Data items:
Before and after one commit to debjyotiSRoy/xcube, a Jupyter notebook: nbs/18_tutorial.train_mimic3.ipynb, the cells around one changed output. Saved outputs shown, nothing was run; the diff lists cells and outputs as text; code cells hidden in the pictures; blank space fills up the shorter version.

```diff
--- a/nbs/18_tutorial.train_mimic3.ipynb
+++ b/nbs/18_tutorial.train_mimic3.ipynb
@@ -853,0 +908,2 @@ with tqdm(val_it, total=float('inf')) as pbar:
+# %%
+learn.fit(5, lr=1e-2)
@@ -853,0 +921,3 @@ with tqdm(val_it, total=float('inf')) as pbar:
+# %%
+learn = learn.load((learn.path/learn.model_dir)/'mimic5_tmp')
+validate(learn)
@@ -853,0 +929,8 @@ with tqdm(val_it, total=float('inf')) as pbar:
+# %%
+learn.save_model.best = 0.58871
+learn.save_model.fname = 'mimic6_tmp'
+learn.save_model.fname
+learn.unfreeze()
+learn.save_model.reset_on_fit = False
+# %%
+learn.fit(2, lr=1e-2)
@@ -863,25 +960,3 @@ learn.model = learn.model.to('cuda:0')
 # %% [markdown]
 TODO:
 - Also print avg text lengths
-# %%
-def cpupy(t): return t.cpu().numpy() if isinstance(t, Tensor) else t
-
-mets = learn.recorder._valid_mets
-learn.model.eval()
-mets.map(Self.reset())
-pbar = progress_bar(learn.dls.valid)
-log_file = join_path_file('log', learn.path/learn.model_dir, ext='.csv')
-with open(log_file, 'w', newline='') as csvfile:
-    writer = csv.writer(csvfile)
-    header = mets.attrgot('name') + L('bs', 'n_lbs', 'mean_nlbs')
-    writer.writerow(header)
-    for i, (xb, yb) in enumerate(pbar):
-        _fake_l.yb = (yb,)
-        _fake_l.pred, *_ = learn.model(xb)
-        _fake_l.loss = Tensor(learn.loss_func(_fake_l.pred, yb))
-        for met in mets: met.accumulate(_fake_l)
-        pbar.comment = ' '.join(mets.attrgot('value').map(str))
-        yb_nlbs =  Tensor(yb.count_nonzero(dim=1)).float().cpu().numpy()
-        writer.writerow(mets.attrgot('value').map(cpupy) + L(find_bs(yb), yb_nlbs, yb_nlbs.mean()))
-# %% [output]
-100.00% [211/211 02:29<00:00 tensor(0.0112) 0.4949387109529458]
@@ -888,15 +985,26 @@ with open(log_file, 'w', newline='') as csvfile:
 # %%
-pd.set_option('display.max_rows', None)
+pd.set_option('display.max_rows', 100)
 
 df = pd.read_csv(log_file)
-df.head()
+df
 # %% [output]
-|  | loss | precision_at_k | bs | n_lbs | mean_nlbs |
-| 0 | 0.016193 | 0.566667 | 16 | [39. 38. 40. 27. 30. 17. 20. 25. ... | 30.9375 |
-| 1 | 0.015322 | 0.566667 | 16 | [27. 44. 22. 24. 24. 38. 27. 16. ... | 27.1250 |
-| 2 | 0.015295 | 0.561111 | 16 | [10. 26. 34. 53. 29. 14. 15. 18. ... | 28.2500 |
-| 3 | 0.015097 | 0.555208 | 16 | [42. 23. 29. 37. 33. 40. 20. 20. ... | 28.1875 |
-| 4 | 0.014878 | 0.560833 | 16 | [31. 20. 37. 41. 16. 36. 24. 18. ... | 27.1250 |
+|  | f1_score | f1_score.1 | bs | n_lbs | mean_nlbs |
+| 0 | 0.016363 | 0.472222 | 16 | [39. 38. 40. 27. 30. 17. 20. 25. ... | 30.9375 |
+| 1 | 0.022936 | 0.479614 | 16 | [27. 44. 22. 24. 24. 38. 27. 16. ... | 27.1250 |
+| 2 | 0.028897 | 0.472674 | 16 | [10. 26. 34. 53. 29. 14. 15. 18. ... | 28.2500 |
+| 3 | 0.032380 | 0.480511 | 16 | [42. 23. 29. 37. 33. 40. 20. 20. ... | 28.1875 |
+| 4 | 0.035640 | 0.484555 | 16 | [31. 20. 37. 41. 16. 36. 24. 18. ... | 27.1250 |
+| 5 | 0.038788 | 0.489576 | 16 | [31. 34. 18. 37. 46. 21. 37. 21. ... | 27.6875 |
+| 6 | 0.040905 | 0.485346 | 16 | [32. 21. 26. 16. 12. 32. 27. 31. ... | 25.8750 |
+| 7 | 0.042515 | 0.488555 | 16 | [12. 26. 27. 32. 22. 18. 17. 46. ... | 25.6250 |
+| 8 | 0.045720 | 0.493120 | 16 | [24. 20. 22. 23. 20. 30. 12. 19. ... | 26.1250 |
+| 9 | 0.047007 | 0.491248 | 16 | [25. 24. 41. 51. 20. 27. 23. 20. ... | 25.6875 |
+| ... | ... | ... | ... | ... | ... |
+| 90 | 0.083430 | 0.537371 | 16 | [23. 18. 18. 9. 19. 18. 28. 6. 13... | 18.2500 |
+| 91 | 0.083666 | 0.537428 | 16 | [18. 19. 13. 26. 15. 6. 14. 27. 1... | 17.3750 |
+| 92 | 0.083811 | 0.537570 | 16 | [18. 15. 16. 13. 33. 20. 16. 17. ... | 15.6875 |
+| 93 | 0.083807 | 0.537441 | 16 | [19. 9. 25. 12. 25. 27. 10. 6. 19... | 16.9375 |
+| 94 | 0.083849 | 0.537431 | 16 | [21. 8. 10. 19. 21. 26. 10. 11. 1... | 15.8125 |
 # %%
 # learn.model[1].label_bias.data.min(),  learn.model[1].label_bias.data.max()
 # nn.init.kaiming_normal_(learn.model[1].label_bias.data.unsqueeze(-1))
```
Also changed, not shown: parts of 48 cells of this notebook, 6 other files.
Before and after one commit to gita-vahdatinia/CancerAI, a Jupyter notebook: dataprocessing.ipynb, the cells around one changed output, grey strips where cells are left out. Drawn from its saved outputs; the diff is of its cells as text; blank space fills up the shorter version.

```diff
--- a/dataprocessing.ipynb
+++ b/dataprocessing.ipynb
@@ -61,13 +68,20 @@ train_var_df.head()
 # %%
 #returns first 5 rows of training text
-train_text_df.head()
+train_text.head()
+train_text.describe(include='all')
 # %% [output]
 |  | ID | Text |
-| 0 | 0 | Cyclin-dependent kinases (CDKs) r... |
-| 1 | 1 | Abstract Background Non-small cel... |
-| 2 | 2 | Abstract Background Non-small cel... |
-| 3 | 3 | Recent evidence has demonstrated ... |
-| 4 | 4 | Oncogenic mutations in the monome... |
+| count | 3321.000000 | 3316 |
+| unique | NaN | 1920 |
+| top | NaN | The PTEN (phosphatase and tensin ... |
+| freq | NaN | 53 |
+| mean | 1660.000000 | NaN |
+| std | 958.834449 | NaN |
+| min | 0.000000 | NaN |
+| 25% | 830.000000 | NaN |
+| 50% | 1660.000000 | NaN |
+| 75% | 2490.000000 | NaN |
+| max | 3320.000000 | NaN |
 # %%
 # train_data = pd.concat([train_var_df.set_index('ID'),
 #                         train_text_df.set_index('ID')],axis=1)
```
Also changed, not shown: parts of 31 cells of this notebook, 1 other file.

• Exercise prompt:
An exact copy of all the records is the only acceptable answer.

• Result below:
Before and after one commit to debjyotiSRoy/xcube, a Jupyter notebook: nbs/18_tutorial.train_mimic3.ipynb, the cells around one changed output. Saved outputs shown, nothing was run; the diff lists cells and outputs as text; code cells hidden in the pictures; blank space fills up the shorter version.

```diff
--- a/nbs/18_tutorial.train_mimic3.ipynb
+++ b/nbs/18_tutorial.train_mimic3.ipynb
@@ -853,0 +908,2 @@ with tqdm(val_it, total=float('inf')) as pbar:
+# %%
+learn.fit(5, lr=1e-2)
@@ -853,0 +921,3 @@ with tqdm(val_it, total=float('inf')) as pbar:
+# %%
+learn = learn.load((learn.path/learn.model_dir)/'mimic5_tmp')
+validate(learn)
@@ -853,0 +929,8 @@ with tqdm(val_it, total=float('inf')) as pbar:
+# %%
+learn.save_model.best = 0.58871
+learn.save_model.fname = 'mimic6_tmp'
+learn.save_model.fname
+learn.unfreeze()
+learn.save_model.reset_on_fit = False
+# %%
+learn.fit(2, lr=1e-2)
@@ -863,25 +960,3 @@ learn.model = learn.model.to('cuda:0')
 # %% [markdown]
 TODO:
 - Also print avg text lengths
-# %%
-def cpupy(t): return t.cpu().numpy() if isinstance(t, Tensor) else t
-
-mets = learn.recorder._valid_mets
-learn.model.eval()
-mets.map(Self.reset())
-pbar = progress_bar(learn.dls.valid)
-log_file = join_path_file('log', learn.path/learn.model_dir, ext='.csv')
-with open(log_file, 'w', newline='') as csvfile:
-    writer = csv.writer(csvfile)
-    header = mets.attrgot('name') + L('bs', 'n_lbs', 'mean_nlbs')
-    writer.writerow(header)
-    for i, (xb, yb) in enumerate(pbar):
-        _fake_l.yb = (yb,)
-        _fake_l.pred, *_ = learn.model(xb)
-        _fake_l.loss = Tensor(learn.loss_func(_fake_l.pred, yb))
-        for met in mets: met.accumulate(_fake_l)
-        pbar.comment = ' '.join(mets.attrgot('value').map(str))
-        yb_nlbs =  Tensor(yb.count_nonzero(dim=1)).float().cpu().numpy()
-        writer.writerow(mets.attrgot('value').map(cpupy) + L(find_bs(yb), yb_nlbs, yb_nlbs.mean()))
-# %% [output]
-100.00% [211/211 02:29<00:00 tensor(0.0112) 0.4949387109529458]
@@ -888,15 +985,26 @@ with open(log_file, 'w', newline='') as csvfile:
 # %%
-pd.set_option('display.max_rows', None)
+pd.set_option('display.max_rows', 100)
 
 df = pd.read_csv(log_file)
-df.head()
+df
 # %% [output]
-|  | loss | precision_at_k | bs | n_lbs | mean_nlbs |
-| 0 | 0.016193 | 0.566667 | 16 | [39. 38. 40. 27. 30. 17. 20. 25. ... | 30.9375 |
-| 1 | 0.015322 | 0.566667 | 16 | [27. 44. 22. 24. 24. 38. 27. 16. ... | 27.1250 |
-| 2 | 0.015295 | 0.561111 | 16 | [10. 26. 34. 53. 29. 14. 15. 18. ... | 28.2500 |
-| 3 | 0.015097 | 0.555208 | 16 | [42. 23. 29. 37. 33. 40. 20. 20. ... | 28.1875 |
-| 4 | 0.014878 | 0.560833 | 16 | [31. 20. 37. 41. 16. 36. 24. 18. ... | 27.1250 |
+|  | f1_score | f1_score.1 | bs | n_lbs | mean_nlbs |
+| 0 | 0.016363 | 0.472222 | 16 | [39. 38. 40. 27. 30. 17. 20. 25. ... | 30.9375 |
+| 1 | 0.022936 | 0.479614 | 16 | [27. 44. 22. 24. 24. 38. 27. 16. ... | 27.1250 |
+| 2 | 0.028897 | 0.472674 | 16 | [10. 26. 34. 53. 29. 14. 15. 18. ... | 28.2500 |
+| 3 | 0.032380 | 0.480511 | 16 | [42. 23. 29. 37. 33. 40. 20. 20. ... | 28.1875 |
+| 4 | 0.035640 | 0.484555 | 16 | [31. 20. 37. 41. 16. 36. 24. 18. ... | 27.1250 |
+| 5 | 0.038788 | 0.489576 | 16 | [31. 34. 18. 37. 46. 21. 37. 21. ... | 27.6875 |
+| 6 | 0.040905 | 0.485346 | 16 | [32. 21. 26. 16. 12. 32. 27. 31. ... | 25.8750 |
+| 7 | 0.042515 | 0.488555 | 16 | [12. 26. 27. 32. 22. 18. 17. 46. ... | 25.6250 |
+| 8 | 0.045720 | 0.493120 | 16 | [24. 20. 22. 23. 20. 30. 12. 19. ... | 26.1250 |
+| 9 | 0.047007 | 0.491248 | 16 | [25. 24. 41. 51. 20. 27. 23. 20. ... | 25.6875 |
+| ... | ... | ... | ... | ... | ... |
+| 90 | 0.083430 | 0.537371 | 16 | [23. 18. 18. 9. 19. 18. 28. 6. 13... | 18.2500 |
+| 91 | 0.083666 | 0.537428 | 16 | [18. 19. 13. 26. 15. 6. 14. 27. 1... | 17.3750 |
+| 92 | 0.083811 | 0.537570 | 16 | [18. 15. 16. 13. 33. 20. 16. 17. ... | 15.6875 |
+| 93 | 0.083807 | 0.537441 | 16 | [19. 9. 25. 12. 25. 27. 10. 6. 19... | 16.9375 |
+| 94 | 0.083849 | 0.537431 | 16 | [21. 8. 10. 19. 21. 26. 10. 11. 1... | 15.8125 |
 # %%
 # learn.model[1].label_bias.data.min(),  learn.model[1].label_bias.data.max()
 # nn.init.kaiming_normal_(learn.model[1].label_bias.data.unsqueeze(-1))
```
Also changed, not shown: parts of 48 cells of this notebook, 6 other files.
Before and after one commit to gita-vahdatinia/CancerAI, a Jupyter notebook: dataprocessing.ipynb, the cells around one changed output, grey strips where cells are left out. Drawn from its saved outputs; the diff is of its cells as text; blank space fills up the shorter version.

```diff
--- a/dataprocessing.ipynb
+++ b/dataprocessing.ipynb
@@ -61,13 +68,20 @@ train_var_df.head()
 # %%
 #returns first 5 rows of training text
-train_text_df.head()
+train_text.head()
+train_text.describe(include='all')
 # %% [output]
 |  | ID | Text |
-| 0 | 0 | Cyclin-dependent kinases (CDKs) r... |
-| 1 | 1 | Abstract Background Non-small cel... |
-| 2 | 2 | Abstract Background Non-small cel... |
-| 3 | 3 | Recent evidence has demonstrated ... |
-| 4 | 4 | Oncogenic mutations in the monome... |
+| count | 3321.000000 | 3316 |
+| unique | NaN | 1920 |
+| top | NaN | The PTEN (phosphatase and tensin ... |
+| freq | NaN | 53 |
+| mean | 1660.000000 | NaN |
+| std | 958.834449 | NaN |
+| min | 0.000000 | NaN |
+| 25% | 830.000000 | NaN |
+| 50% | 1660.000000 | NaN |
+| 75% | 2490.000000 | NaN |
+| max | 3320.000000 | NaN |
 # %%
 # train_data = pd.concat([train_var_df.set_index('ID'),
 #                         train_text_df.set_index('ID')],axis=1)
```
Also changed, not shown: parts of 31 cells of this notebook, 1 other file.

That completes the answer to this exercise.